Friends of Orange County Detainees Orientation/Training
Sunday, November 11, 1:00-3:00 at Tapestry
What/Who are the Friends of OC Detainees?
Posted by Jan Meslin
We are a group of caring people who visit men and women in immigration detention in Orange County Jails. We visit the James Musick Facility in Irvine right now but will soon expand to the Santa Ana City Jail where many LGBT individuals reside, and eventually to the Theo Lacey Facility in Orange. So far we are made up of 8 from Tapestry, 3 from Laguna Beach UU, 2 from Orange Coast UU, one Quaker from LA, and 2 Catholics. Our purpose is simply to help these women and men in detention end their feelings of isolation and to make them a little happier. We have a very good support system from CIVIC. Learn more about such visitation programs at www.endisolation.org
It has taken us almost 2 years to get to the point where we are actually visiting, 2 years of building relationships with attorneys, the Sheriff’s department, U.S. Immigration and Customs Enforcement (ICE), jail staff, other visitation programs, etc. It has been a transformative experience for us, and we feel we are helping to make the world a better place.
Last month, we conducted a tour of the James Musick Facility, accompanied by CIVIC’s Christina Fialho. While we have been visiting with immigrants during regular visiting hours, we are now working with ICE and the Orange County Sheriff’s Department to supplement this visitation program with once-a-month contact visits in a classroom-style setting.
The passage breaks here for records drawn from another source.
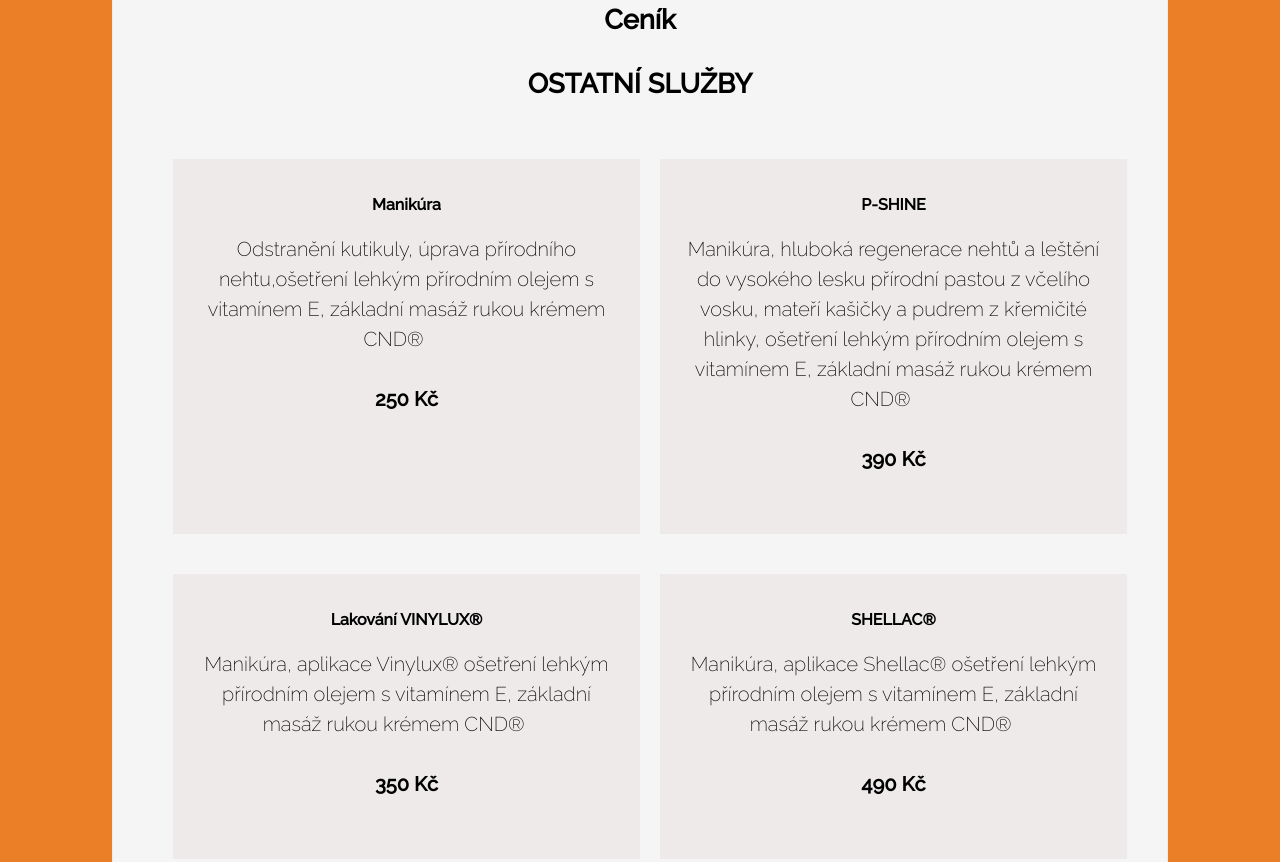
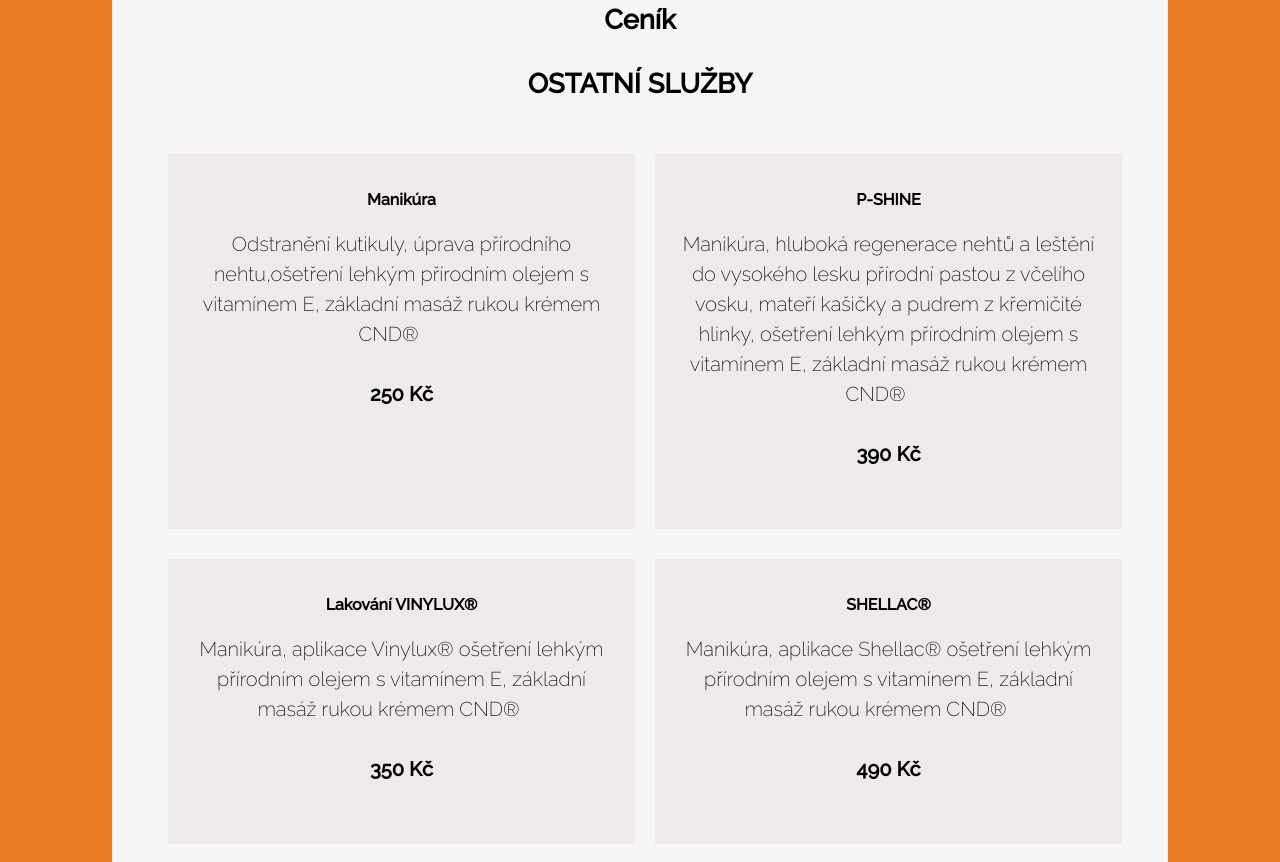
Before and after one commit to SaCih/kadernictvi, an Eleventy site: page cenik.html in a window 1280 px wide. Shown: the part 1230-2092 px from the top of the page. Built offline with nearby package versions, Linux system fonts and the light colour scheme; Eleventy itself is replaced by a stand-in of ours; files that its build step writes are made by us from their sources.

Commit message:
zmena ceniku 10

```diff
--- a/css/style.css
+++ b/css/style.css
@@ -273,12 +273,8 @@
 .pricelist__item {
   width: 100%;
   justify-items: center;
-  padding: 30px;
-  text-align: left;/*
-  margin-left: 100px;
-  margin-top: 50px;
-  margin-bottom: 50px;
-  background-color:white;*/
+  padding: 20px;
+  text-align: left;
   border-style:solid;
   border-width: 1px;
   border-color:rgb(238, 234, 234)
@@ -287,7 +283,7 @@
 
 .pricelist__item-others {
   display:block;
-  margin: 0;
+
 
 }
 .pricelist__item-manikura,
@@ -301,7 +297,7 @@
   border-width: 1px;
   width: 100%;
   text-align:center;
-  margin: 10px;
+  margin: 5px;
   padding: 20px;
   padding-bottom:0mm;
   background-color:rgb(238, 234, 234)
```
CIVIC has collaborated with ICE and the Sheriff’s Department on our behalf, and we are excited to see where this takes us!
We’d love to have you join us on November 11 to learn more about our program and/or to join our efforts. Questions? Email Jan Meslin at email@example.com.
We are standing on the side of love.
Posted by Christina Fialho
I had the wonderful opportunity to lead one of three breakout sessions for the 29th Latin American Encuentro Conference, hosted by the Unitarian Universalist Service Committee, Southern California Unit. Jan Meslin, Coordinator of the Orange County-based visitation program, Friends of Orange County Detainees, organized the conference. Speakers included Blase Bonpane, Director of the Office of the Americas; Gustavo Arellano of the O.C. Weekly; and Norma Chinchilla, Professor of Sociology & Women’s Studies at Cal State University Long Beach.
A large group of individuals expressed interest in starting a visitation program at Adelanto Detention Center in San Bernardino County and/or the Mira Loma Detention Center. Exciting things are happening!
I personally was really moved by one of the songs sung at the event, called Stand. It made me think of all the men and women in the visitation movement who have persisted against all odds to start visitation programs, to offer friendship and love to men and women in immigration detention. Despite the injustice we see every day as visitors, “No fear nor sorrow can turn us back.” And as we continue to build momentum to end the isolation and abuse of men and women in immigration detention, “We will reach as we have reached before / For there is no stranger in this our home.”
Stand was written by Singer Songwriter Amy Carol Webb. Amy was preparing music for a worship service at UU Raleigh, with the Rev. Tom Rhodes. His topic: What could we accomplish if we really stood together? Amy hung up the phone and this song exploded.
Here is a version of it on the web and the words are reprinted below. Enjoy!
© 2008, Amy Carol Web
I will stand with you – Will you stand with me
And we will be the change — That we hope to see
In the name of love — In the name of peace
Will you stand, will you stand with me
When injustice raises up its fist
And fights to stop us in our tracks
We will rise and as one resist
No fear nor sorrow can turn us back
When pain and hatred churn up angry noise
And try to shout down our freedom song
We will rise in one joyful voice
Loud and clear and ever strong
When broken hearts come knocking on our door
Lost and hungry and so alone
We will reach as we have reached before
For there is no stranger in this our home
In the name of love – In the name of peace –
Will you stand, will you stand with me